▶ _Task brief_: Copy every line of the entries that has the string "README" in it.

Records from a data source

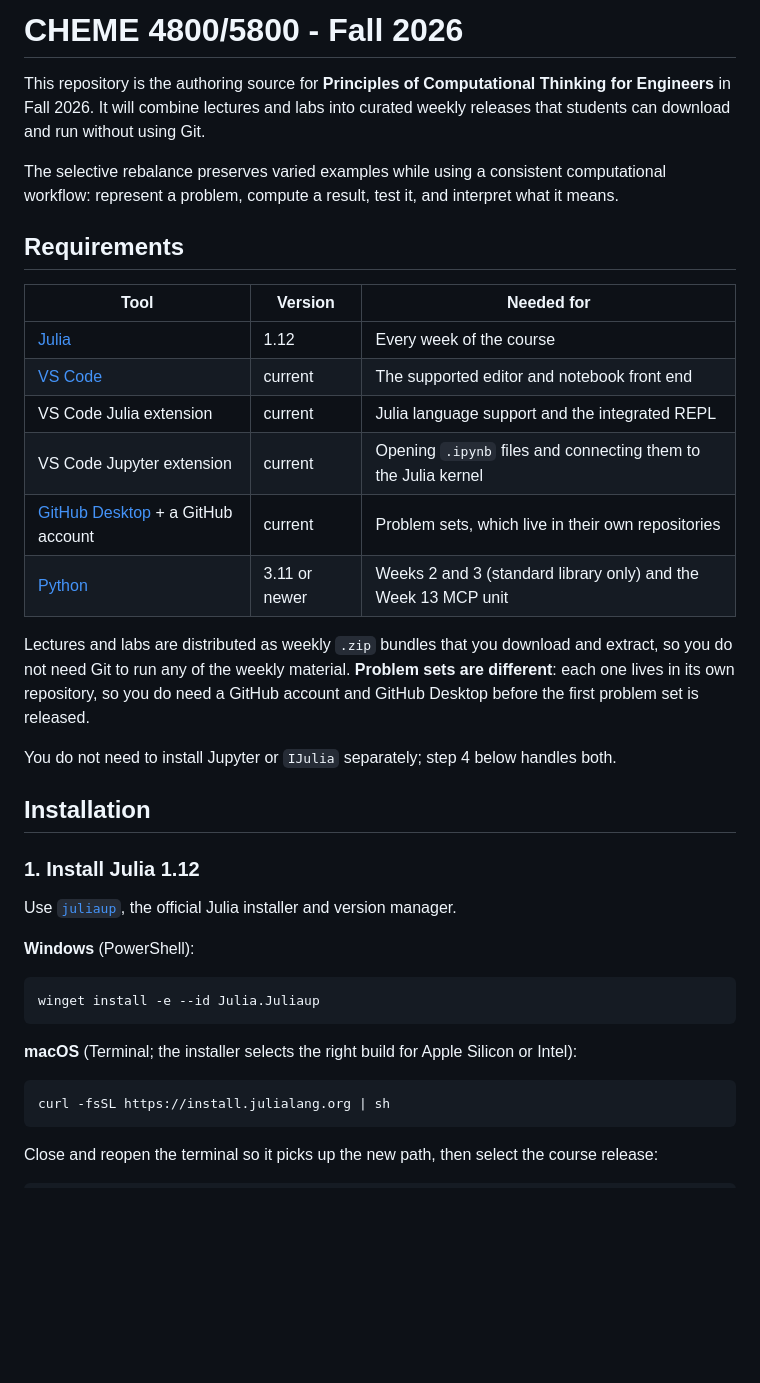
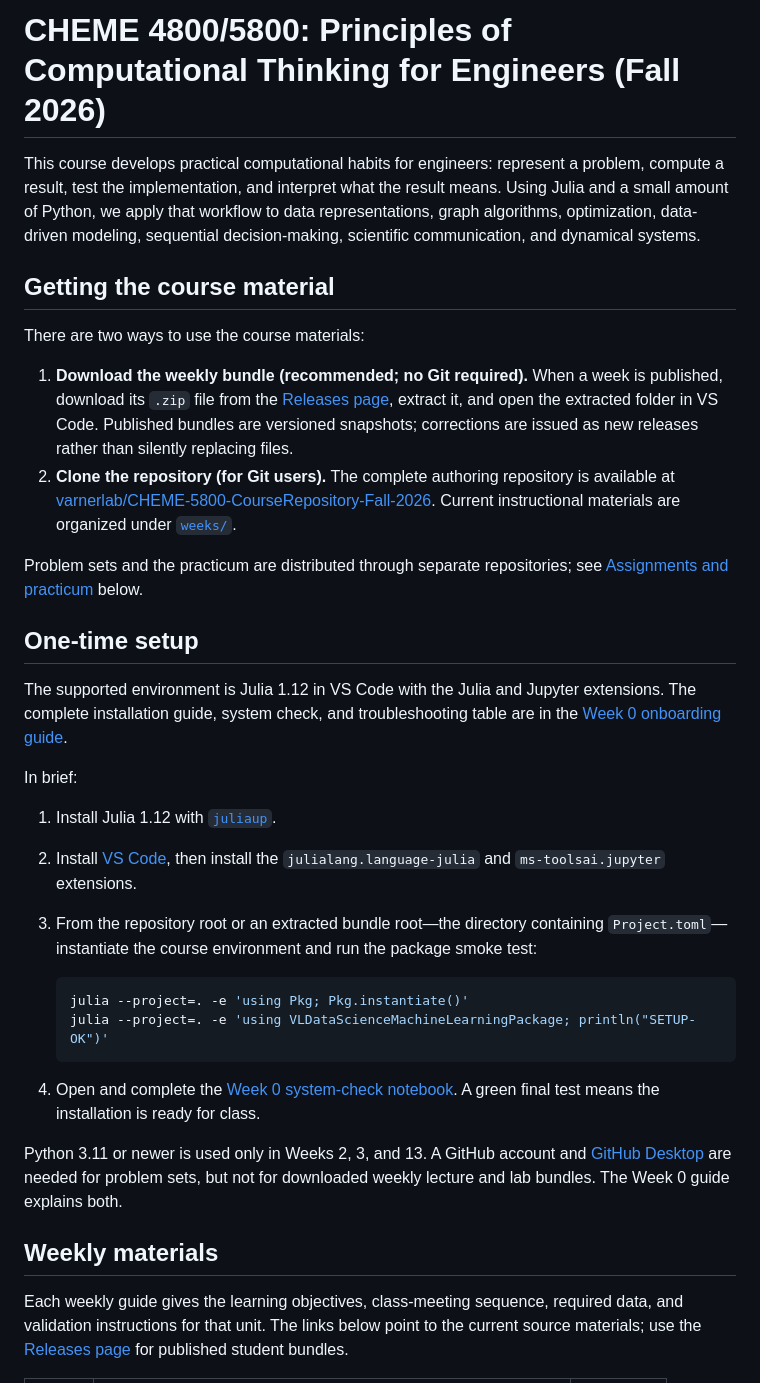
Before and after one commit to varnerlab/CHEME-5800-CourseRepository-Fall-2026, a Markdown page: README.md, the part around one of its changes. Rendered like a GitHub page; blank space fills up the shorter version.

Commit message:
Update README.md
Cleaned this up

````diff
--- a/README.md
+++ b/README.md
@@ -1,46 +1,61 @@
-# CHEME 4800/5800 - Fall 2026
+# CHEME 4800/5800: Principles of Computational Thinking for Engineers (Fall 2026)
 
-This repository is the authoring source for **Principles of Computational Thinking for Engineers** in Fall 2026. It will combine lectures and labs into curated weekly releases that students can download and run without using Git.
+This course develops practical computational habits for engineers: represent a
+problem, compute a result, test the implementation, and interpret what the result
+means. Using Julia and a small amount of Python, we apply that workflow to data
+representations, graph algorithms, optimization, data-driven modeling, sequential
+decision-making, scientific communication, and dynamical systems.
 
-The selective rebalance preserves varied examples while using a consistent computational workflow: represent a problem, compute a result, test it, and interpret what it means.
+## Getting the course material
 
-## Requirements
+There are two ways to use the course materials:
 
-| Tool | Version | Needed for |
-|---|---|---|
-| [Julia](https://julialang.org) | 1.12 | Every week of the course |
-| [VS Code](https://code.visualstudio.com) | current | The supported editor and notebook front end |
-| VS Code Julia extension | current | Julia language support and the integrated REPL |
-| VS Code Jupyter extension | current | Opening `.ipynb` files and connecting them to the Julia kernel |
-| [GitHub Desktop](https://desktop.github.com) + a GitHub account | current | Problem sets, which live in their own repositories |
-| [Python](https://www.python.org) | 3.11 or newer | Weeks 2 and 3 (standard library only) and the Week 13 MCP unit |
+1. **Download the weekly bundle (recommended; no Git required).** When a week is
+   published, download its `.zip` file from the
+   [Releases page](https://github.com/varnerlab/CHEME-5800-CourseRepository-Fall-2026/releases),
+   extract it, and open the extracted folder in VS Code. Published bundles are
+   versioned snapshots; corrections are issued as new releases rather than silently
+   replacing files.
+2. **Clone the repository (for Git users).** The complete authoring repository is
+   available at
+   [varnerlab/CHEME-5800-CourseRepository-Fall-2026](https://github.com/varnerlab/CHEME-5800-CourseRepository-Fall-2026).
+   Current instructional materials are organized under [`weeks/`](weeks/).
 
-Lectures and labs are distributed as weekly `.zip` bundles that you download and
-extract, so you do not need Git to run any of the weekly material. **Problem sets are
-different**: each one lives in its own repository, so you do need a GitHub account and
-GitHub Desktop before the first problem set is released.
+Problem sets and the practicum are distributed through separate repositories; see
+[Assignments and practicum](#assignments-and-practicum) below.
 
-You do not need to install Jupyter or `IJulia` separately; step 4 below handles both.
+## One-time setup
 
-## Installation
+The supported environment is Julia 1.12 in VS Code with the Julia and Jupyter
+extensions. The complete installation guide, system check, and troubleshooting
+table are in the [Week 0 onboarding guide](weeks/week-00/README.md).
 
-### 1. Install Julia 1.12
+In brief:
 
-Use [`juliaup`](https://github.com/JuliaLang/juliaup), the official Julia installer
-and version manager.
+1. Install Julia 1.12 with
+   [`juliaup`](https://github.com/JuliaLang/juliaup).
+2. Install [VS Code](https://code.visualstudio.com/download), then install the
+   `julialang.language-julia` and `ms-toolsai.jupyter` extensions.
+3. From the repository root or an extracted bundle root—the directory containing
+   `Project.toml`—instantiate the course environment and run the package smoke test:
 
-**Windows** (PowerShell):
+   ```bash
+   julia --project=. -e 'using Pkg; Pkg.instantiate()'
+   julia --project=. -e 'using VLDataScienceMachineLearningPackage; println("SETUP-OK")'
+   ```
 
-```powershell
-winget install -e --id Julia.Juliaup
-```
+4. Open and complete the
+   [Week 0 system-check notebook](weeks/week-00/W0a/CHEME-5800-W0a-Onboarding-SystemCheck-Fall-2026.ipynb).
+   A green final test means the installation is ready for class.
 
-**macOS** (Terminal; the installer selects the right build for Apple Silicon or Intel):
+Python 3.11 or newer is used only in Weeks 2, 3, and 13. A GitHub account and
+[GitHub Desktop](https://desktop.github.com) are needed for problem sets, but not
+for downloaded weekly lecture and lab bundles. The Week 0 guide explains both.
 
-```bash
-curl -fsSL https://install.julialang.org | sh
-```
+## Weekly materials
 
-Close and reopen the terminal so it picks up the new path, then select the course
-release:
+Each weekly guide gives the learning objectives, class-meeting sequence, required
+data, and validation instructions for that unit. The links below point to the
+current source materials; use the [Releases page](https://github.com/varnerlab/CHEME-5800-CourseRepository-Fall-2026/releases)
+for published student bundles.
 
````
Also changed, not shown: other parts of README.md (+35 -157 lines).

* * *

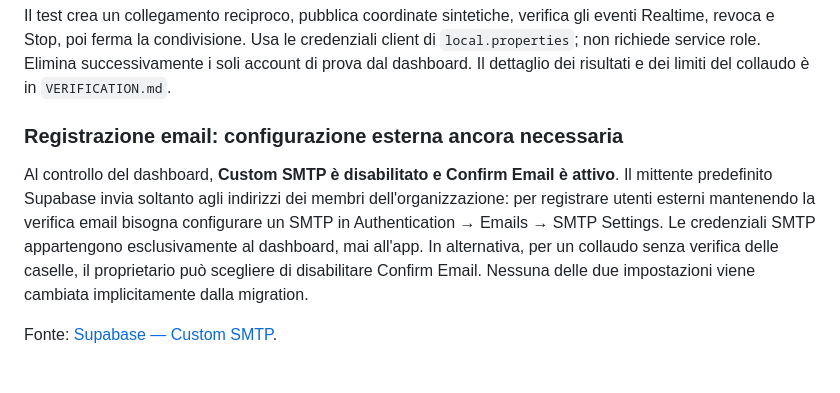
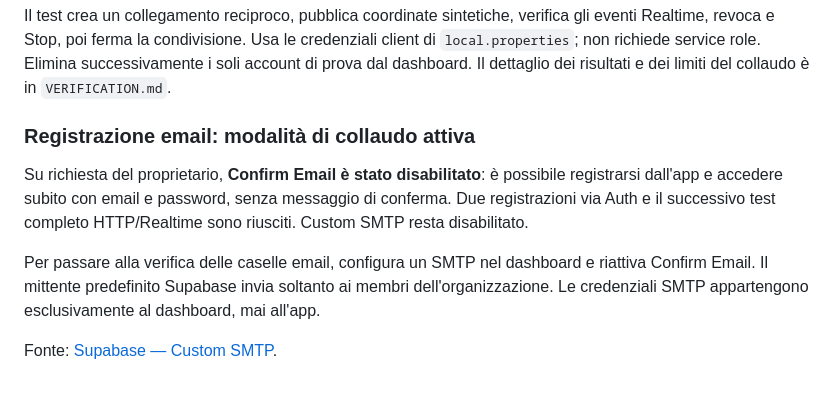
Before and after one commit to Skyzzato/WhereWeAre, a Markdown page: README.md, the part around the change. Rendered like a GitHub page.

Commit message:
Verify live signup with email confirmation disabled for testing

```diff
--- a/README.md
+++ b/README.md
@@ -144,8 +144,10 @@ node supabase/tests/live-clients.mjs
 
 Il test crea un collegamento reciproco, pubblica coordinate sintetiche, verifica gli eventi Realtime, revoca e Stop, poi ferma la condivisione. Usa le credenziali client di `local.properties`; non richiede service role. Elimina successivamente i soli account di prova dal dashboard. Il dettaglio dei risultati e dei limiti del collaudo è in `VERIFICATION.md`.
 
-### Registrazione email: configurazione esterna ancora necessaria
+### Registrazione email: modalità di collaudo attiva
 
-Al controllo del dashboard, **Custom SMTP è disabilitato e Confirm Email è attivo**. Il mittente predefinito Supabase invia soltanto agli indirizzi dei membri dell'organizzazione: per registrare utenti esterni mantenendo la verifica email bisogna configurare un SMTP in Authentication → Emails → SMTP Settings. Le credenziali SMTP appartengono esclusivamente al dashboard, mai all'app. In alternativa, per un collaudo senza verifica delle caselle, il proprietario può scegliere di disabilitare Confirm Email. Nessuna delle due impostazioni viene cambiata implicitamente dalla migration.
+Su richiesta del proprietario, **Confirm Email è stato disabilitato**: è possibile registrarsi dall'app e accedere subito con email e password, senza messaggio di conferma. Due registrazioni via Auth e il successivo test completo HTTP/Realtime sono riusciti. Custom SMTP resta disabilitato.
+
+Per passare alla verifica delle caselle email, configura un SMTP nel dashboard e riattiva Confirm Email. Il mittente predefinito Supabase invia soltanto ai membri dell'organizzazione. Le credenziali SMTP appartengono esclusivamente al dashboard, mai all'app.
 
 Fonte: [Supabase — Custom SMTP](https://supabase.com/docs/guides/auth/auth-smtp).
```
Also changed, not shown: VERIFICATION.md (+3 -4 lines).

▶ _Result of the exercise_:
Before and after one commit to varnerlab/CHEME-5800-CourseRepository-Fall-2026, a Markdown page: README.md, the part around one of its changes. Rendered like a GitHub page; blank space fills up the shorter version.
Update README.md
--- a/README.md
+++ b/README.md
+table are in the [Week 0 onboarding guide](weeks/week-00/README.md).
Also changed, not shown: other parts of README.md (+35 -157 lines).
Before and after one commit to Skyzzato/WhereWeAre, a Markdown page: README.md, the part around the change. Rendered like a GitHub page.
--- a/README.md
+++ b/README.md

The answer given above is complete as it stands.